        As one may assume, “The Ungrateful President” is a distinctly American article because of its subject matter, and also because Dowd uses humor in the form of wry comments to drive home her points. The difficulties of the article are not so much that the ideas themselves are vague or that the vocabulary is complex, but mostly because of the quirky humor that Dowd uses and the article’s numerous cultural and political allusions. Therefore, members of the teaching team decided to share insights into the article in order to be better prepared to explain its complexities and nuances to their students.

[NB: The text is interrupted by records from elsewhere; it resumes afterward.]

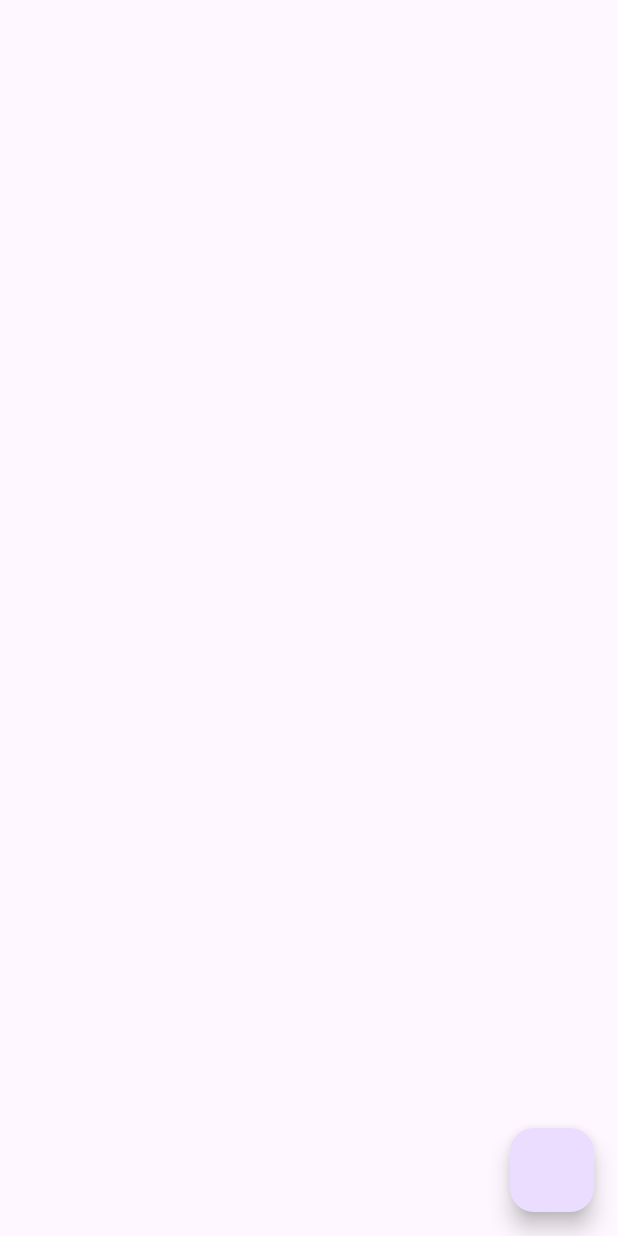
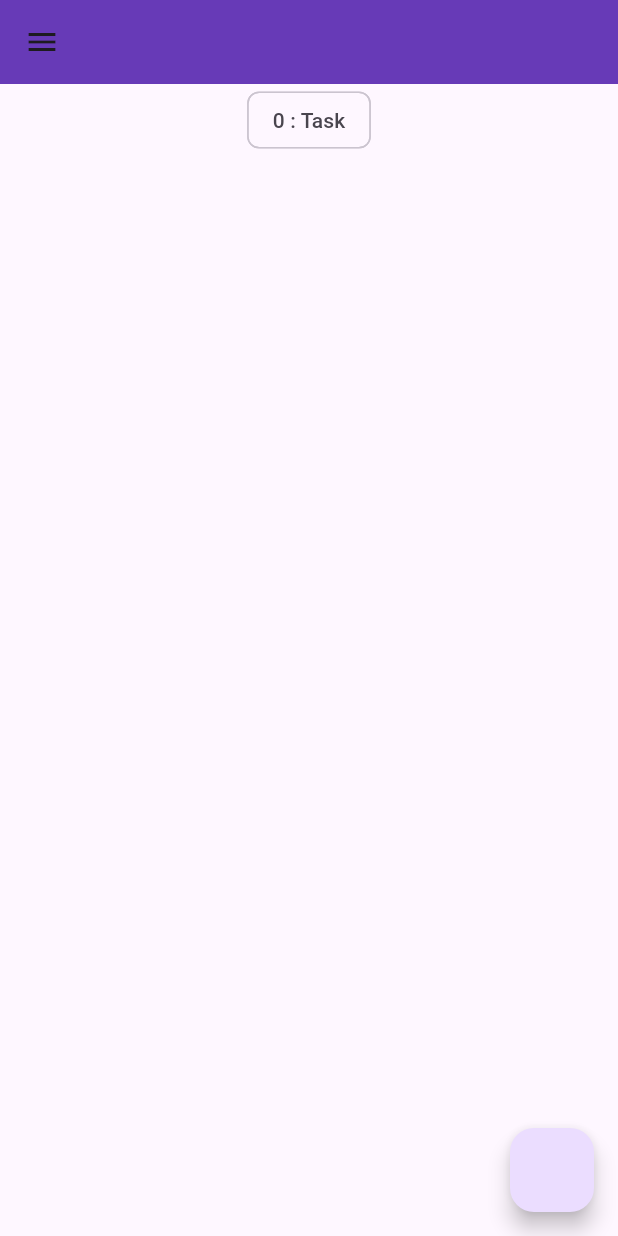
Before and after one commit to gothalsakshi/flutter_web_application, a Flutter app: the screen it shows after launch, on a phone screen of 412 x 824 dp. Run offline on Flutter 3.47's test engine with Material 3 defaults, Android fonts, the phone set to English and light mode, and no system bars; our stand-ins replace bloc, equatable, flutter_bloc.

Commit message:
added the drawer and added delete task functionality and added routes

```diff
--- a/lib/main.dart
+++ b/lib/main.dart
@@ -3,26 +3,28 @@ import 'package:flutter_bloc/flutter_bloc.dart';
 import 'package:flutter_web_application/presentation/features/bottom_navigation_bar/bloc/bottom_navigation_bloc.dart';
 import 'package:flutter_web_application/presentation/todo/blocs/navigation_bar_bloc/navigation_bar_bloc.dart';
 import 'package:flutter_web_application/presentation/todo/blocs/task/task_bloc.dart';
+import 'package:flutter_web_application/presentation/todo/view/routes.dart';
 import 'package:flutter_web_application/presentation/todo/view/task_screen.dart';
 import 'presentation/features/bottom_navigation_bar/cubit/bottom_navigation_bar_cubit.dart';
 
-
 void main() {
-  runApp(const MyApp());
+  runApp(MyApp(appRouter: AppRouter()));
 }
 
 class MyApp extends StatelessWidget {
-  const MyApp({super.key});
-
+  const MyApp({super.key, required this.appRouter});
+  final AppRouter appRouter;
   // This widget is the root of your application.
   @override
   Widget build(BuildContext context) {
     return MultiBlocProvider(
       providers: [
-        BlocProvider<BottomNavigationBloc>(create: (ctx) => BottomNavigationBloc()),
-        BlocProvider<BottomNavigationBarCubit>(create: (ctx) => BottomNavigationBarCubit()),
-        BlocProvider<NavigationBarBloc>(create: (ctx)=> NavigationBarBloc()),
-        BlocProvider<TaskBloc>(create: (ctx)=> TaskBloc())
+        BlocProvider<BottomNavigationBloc>(
+            create: (ctx) => BottomNavigationBloc()),
+        BlocProvider<BottomNavigationBarCubit>(
+            create: (ctx) => BottomNavigationBarCubit()),
+        BlocProvider<NavigationBarBloc>(create: (ctx) => NavigationBarBloc()),
+        BlocProvider<TaskBloc>(create: (ctx) => TaskBloc())
         // BlocProvider(create: TaskBloc()..add(AddTaskEvent(task: Task(task: 'Task 1'))))
       ],
       // create: (context) => BottomNavigationBarCubit(),
@@ -33,6 +35,7 @@ class MyApp extends StatelessWidget {
           useMaterial3: true,
         ),
         home: const TaskScreen(),
+        onGenerateRoute: appRouter.onGenerateRoute,
       ),
     );
   }
--- a/lib/presentation/todo/blocs/task/task_bloc.dart
+++ b/lib/presentation/todo/blocs/task/task_bloc.dart
@@ -25,7 +25,12 @@ class TaskBloc extends Bloc<TaskEvent,TaskState>{
 
     on<DeleteTaskEvent>((event,emit){
       final state = this.state;
-      emit(TaskState(allTasks: List.from(state.allTasks)..add(event.task)));
+      emit(TaskState(allTasks: List.from(state.allTasks)..remove(event.task)));
     });
+
+    // on<EditTaskEvent>((event, emit){
+    //   final state = this.state;
+    //   emit(TaskState(allTasks: ));
+    // });
   }
 }
--- a/lib/presentation/todo/blocs/task/task_event.dart
+++ b/lib/presentation/todo/blocs/task/task_event.dart
@@ -31,3 +31,9 @@ class DeleteTaskEvent extends TaskEvent{
   @override
   List<Object> get props => [task];
 }
+
+class EditTaskEvent extends TaskEvent{
+  final Task task;
+
+  const EditTaskEvent({required this.task});
+}
--- a/lib/presentation/todo/blocs/task/task_state.dart
+++ b/lib/presentation/todo/blocs/task/task_state.dart
@@ -32,3 +32,9 @@ class DeleteTaskState extends TaskState{
   @override
   List<Object?> get props => [task];
 }
+
+class EditTaskState extends TaskState{
+  final Task task;
+
+  const EditTaskState({super.allTasks, required this.task});
+}
--- a/lib/presentation/todo/view/task_screen.dart
+++ b/lib/presentation/todo/view/task_screen.dart
@@ -3,10 +3,11 @@ import 'package:flutter_bloc/flutter_bloc.dart';
 import 'package:flutter_web_application/presentation/todo/blocs/task/task_bloc.dart';
 import 'package:flutter_web_application/presentation/todo/model/task_model.dart';
 import 'package:flutter_web_application/presentation/todo/view/add_task_screen.dart';
+import 'package:flutter_web_application/presentation/todo/view/recycle_bin_screen.dart';
 
 class TaskScreen extends StatefulWidget {
   const TaskScreen({super.key});
-
+  static const id = 'tasks_screen';
   @override
   State<TaskScreen> createState() => _TaskScreenState();
 }
@@ -18,15 +19,81 @@ class _TaskScreenState extends State<TaskScreen> {
       builder: (context, state) {
         List<Task> taskList = state.allTasks;
         return Scaffold(
+            appBar: AppBar(
+              backgroundColor: Colors.deepPurple,
+            ),
+            drawer: Drawer(
+              child: Column(
+                crossAxisAlignment: CrossAxisAlignment.start,
+                children: [
+                  Container(
+                    width: MediaQuery.of(context).size.width,
+                    height: 100,
+                    color: Colors.deepPurple.shade200,
+                    child: Center(
+                      child: Text('Task Drawer',
+                          style: Theme.of(context).textTheme.titleMedium),
+                    ),
+                  ),
+                  Padding(
+                    padding: const EdgeInsets.only(left: 15),
+                    child: Column(
+                      crossAxisAlignment: CrossAxisAlignment.start,
+                      children: [
+                        const SizedBox(height: 10),
+                        ListTile(
+                          onTap: (){
+                            Navigator.of(context).pushNamed(TaskScreen.id);
+                          },
+                            leading: const Icon(Icons.folder_special),
+                            title: const Text('My Task'),
+                            trailing: const Text('0')),
+                        const Divider(),
+                        ListTile(
+                          onTap:(){
+                            Navigator.of(context).pushNamed(RecycleBinScreen.id);
+                          } ,
+                          leading: const Icon(Icons.delete_forever),
+                          title: const Text('Recycle Bin'),
+                          trailing: const Text('0')),
+                      ],
+                    ),
+                  ),
+                ],
+              ),
+            ),
             floatingActionButton: FloatingActionButton(onPressed: () {
               addTask();
             }),
-            body: ListView.builder(
+            body: Column(
+              children: [
+                Chip(label: Text('${taskList.length} : Task')),
+                ListView.builder(
+                    shrinkWrap: true,
                     itemCount: taskList.length,
                     itemBuilder: (ctx, index) {
                       var task = taskList[index];
                       return ListTile(
-                    title: Text(taskList[index].task),
+                        onTap: () {
+                          addTask();
+                        },
+                        title: Text(
+                          taskList[index].task,
+                          style: TextStyle(
+                              decoration: taskList[index].isDone == true
+                                  ? TextDecoration.lineThrough
+                                  : TextDecoration.none),
+                        ),
+                        leading: IconButton(
+                            onPressed: () {
+                              BlocProvider.of<TaskBloc>(context)
+                                  .add(DeleteTaskEvent(task: task));
+                            },
+                            icon: const Icon(Icons.edit)),
+                        onLongPress: () {
+                          BlocProvider.of<TaskBloc>(context)
+                              .add(DeleteTaskEvent(task: task));
+                        },
                         trailing: Checkbox(
                             value: task.isDone,
                             onChanged: (val) {
@@ -34,7 +101,9 @@ class _TaskScreenState extends State<TaskScreen> {
                                   .add(UpdateTaskEvent(task: task));
                             }),
                       );
-                }));
+                    }),
+              ],
+            ));
       },
     );
   }
```
Also changed, not shown: lib/presentation/todo/view/recycle_bin_screen.dart (added, +12 -0 lines), lib/presentation/todo/view/routes.dart (added, +17 -0 lines). Lines whose indentation alone changed are shown as unchanged.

        Many teachers often say that meetings such as this one have a salutary effect on them because they pick up new understanding and appreciation of the readings that allow them to do a better job of teaching their students. Humorous material often requires a lot of explanation when it is translated into another language, and the same is true if it is to be understood by those from another culture.  

        

        At the close of the meeting, Miss Di encouraged members of the reading and writing team to hold faculty meetings regularly to share insights into teaching materials, and new developments in pedagogy, and to discuss unique experiences that may lead to a better learning experience for the students of our university.